It may be able to bounce back on its own, but it may need some help. Here are some tips on reviving your lawn for the warmer months ahead. Just in case this sounds like more work than you have time for, we'd be happy to give you a free consultation. Give us a call, 616-893-5765 or complete our contact form and we’ll call you.
1. Clean Up the Yard
With the buildup of leaves, dirt, and debris, there’s a good chance your lawn will require a thorough cleaning. Use your hand tools to clean away everything that covers the grass – or use a blower if that’s easier. If there are any plants, shrubs or trees that didn’t survive the harsh winter, it’s time to remove them.
Any plants that did survive the winter – shrubs, and trees in particular – will need to be pruned and trimmed to allow for new spring growth. You can do this yourself on a weekend or give RRR Lawn & Landscape a call. Removing excess debris also allows you to see any bare, short or messy areas in the grass that may need extra care.
2. Aerate the Soil
If your soil was packed down by snow and foot traffic over the winter, it’s going to be hard for the roots to get necessary nutrients and grow. In this case, you’ll need to aerate the lawn and tousle the topsoil to allow nutrients to move freely.
There are two methods of aeration: poking holes in the lawn or using a plug aerator. To ensure your lawn is aerated properly, it’s best to hire a professional. You can rent a plug aerator and do the job yourself if your lawn is small. It depends on your time, budget and the size of your lawn.
3. Get Rid of Dead Grass
Over the winter, your grass was probably matted down and flattened as snow and ice piled up. While the grass will start to rise again as spring continues, some of it may have died. Too many grass clippings could be left from your first mowing, as well.
The best balance is less than half an inch of clippings because more grass will prevent the soil from getting the necessary nutrients. If you have a lot of dead grass on your lawn, you need to think about dethatching it with a rake. Taking the rake, simply remove any dead or excess grass so your soil and living grass can breathe and access nutrients.
4. Handle Weeds and Their Seeds
As your lawn starts to recover from the winter, last year’s leftover weeds and seeds start to re-emerge. This is the time to take drastic measures against weed invasion. Look for any weeds that are starting to grow back and pull them up immediately. For any seeds that might be growing or starting to awaken in the soil, take preventive measures. Spray an herbicide over your lawn so it kills the seeds before they turn into adult weeds. You can also use a non-chemical approach to preventive weed treatment, such as cornmeal. Just be sure to do it early in the season before you water or apply any fertilizers that could spur weed growth.

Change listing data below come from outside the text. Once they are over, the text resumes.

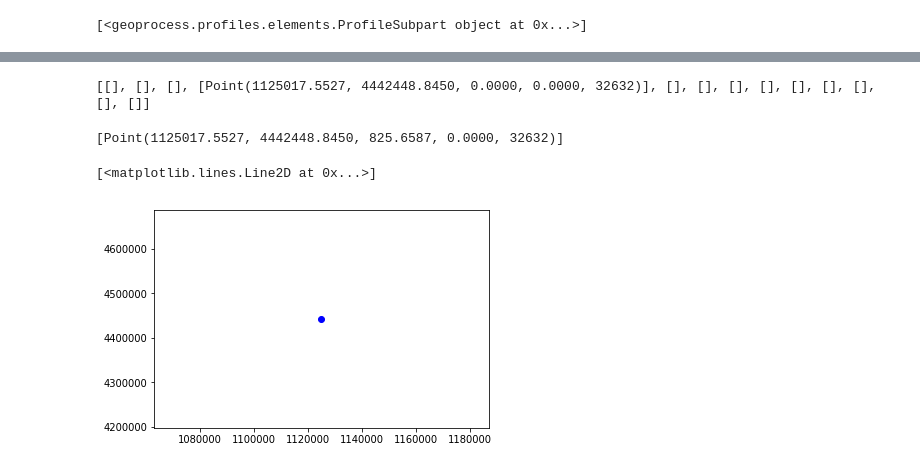
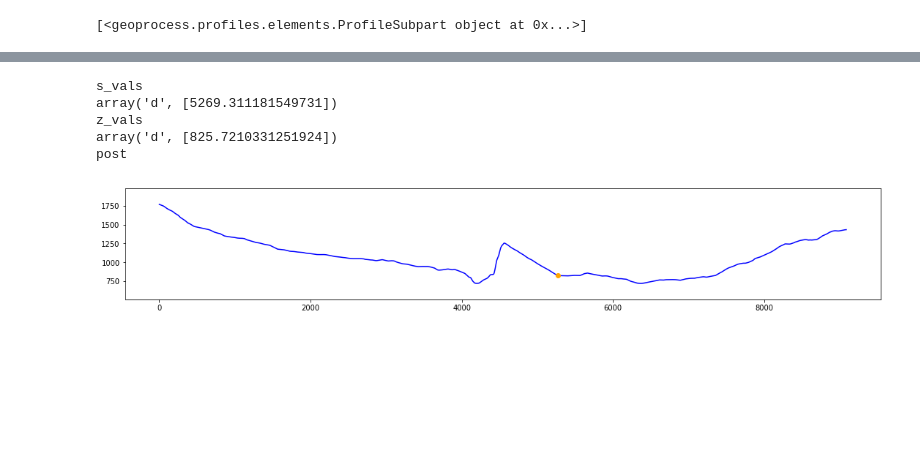
Before and after one commit to mauroalberti/geoprocess, a Jupyter notebook: docs/notebooks/Geologic profiles.ipynb, the cells around one changed output, grey strips where cells are left out. Drawn from its saved outputs; the diff is of its cells as text; code cells hidden in the pictures; blank space fills up the shorter version.

Commit message:
Implemented line intersection plot

```diff
--- a/docs/notebooks/Geologic profiles.ipynb
+++ b/docs/notebooks/Geologic profiles.ipynb
@@ -503,21 +462,9 @@ pprint(point_set)
-# %%
-print(point_set)
-# %% [output]
-[[], [], [], [Point(1125017.5527, 4442448.8450, 0.0000, 0.0000, 32632)], [], [], [], [], [], [], [], [], []]
-# %%
-z_points = []
-for points in point_set:
-    for point in points:
-        z_pt = geoarray.interpolate_bilinear_point(point)
-        z_points.append(z_pt)
-        print(z_points)
-# %% [output]
-[Point(1125017.5527, 4442448.8450, 825.6587, 0.0000, 32632)]
-# %%
-xs = [pt.x for pt in z_points if pt]
-ys = [pt.y for pt in z_points if pt]
-from matplotlib import pyplot as plt
-plt.plot(xs, ys, marker='o', color='b')
-# %% [output]
-[<matplotlib.lines.Line2D at 0x...>]
-[figure, removed]
+# %%
+fig = plot(geoprofile)
+# %% [output]
+s_vals
+array('d', [5269.311181549731])
+z_vals
+array('d', [825.7210331251924])
+post
+[figure, added]
```
Also changed, not shown: parts of 3 cells of this notebook, 3 other files.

5. Seed or Sod?
There’s a chance the winter weather killed parts of your lawn, leaving barren patches to cover. You have two approaches to handling these areas. You can buy and plant seeds, then water and wait for the seeds to grow. Or, if you’re in a hurry to cover the patch, the quick solution is to buy sod, which is pre-grown grass. We can lay down sod and do our best to match your existing grass.
6. Add Nutrients
Once you’ve addressed the bare areas and gotten the lawn cleaned up, it’s time to give it some nutrients. You probably stopped applying fertilizer, mulch, and water back in the fall. Now that spring is here, it’s time to give those nutrients back to the lawn.
Apply fertilizer to your lawn and garden beds. Mulch is particularly professional looking and effective for garden beds and around trees, especially if you don’t have edging in place. Give us a call for your mulch installation too.
Watering is best done in the morning – just be sure not to drown the lawn. This is true for seeds and sod as well. Don’t water in the middle of the day, because the sun will evaporate most of the moisture.
7. Keep It Well-Maintained
To keep your lawn in good shape through spring and into summer, make sure you mow at regular intervals. Your grass should stay at three inches long until fall, otherwise, it could dry out.
Fertilize intermittently, as too much could lead to pests and weeds. If you need help with the upkeep, you can always call us to can come to your house on a weekly, semiweekly or monthly basis.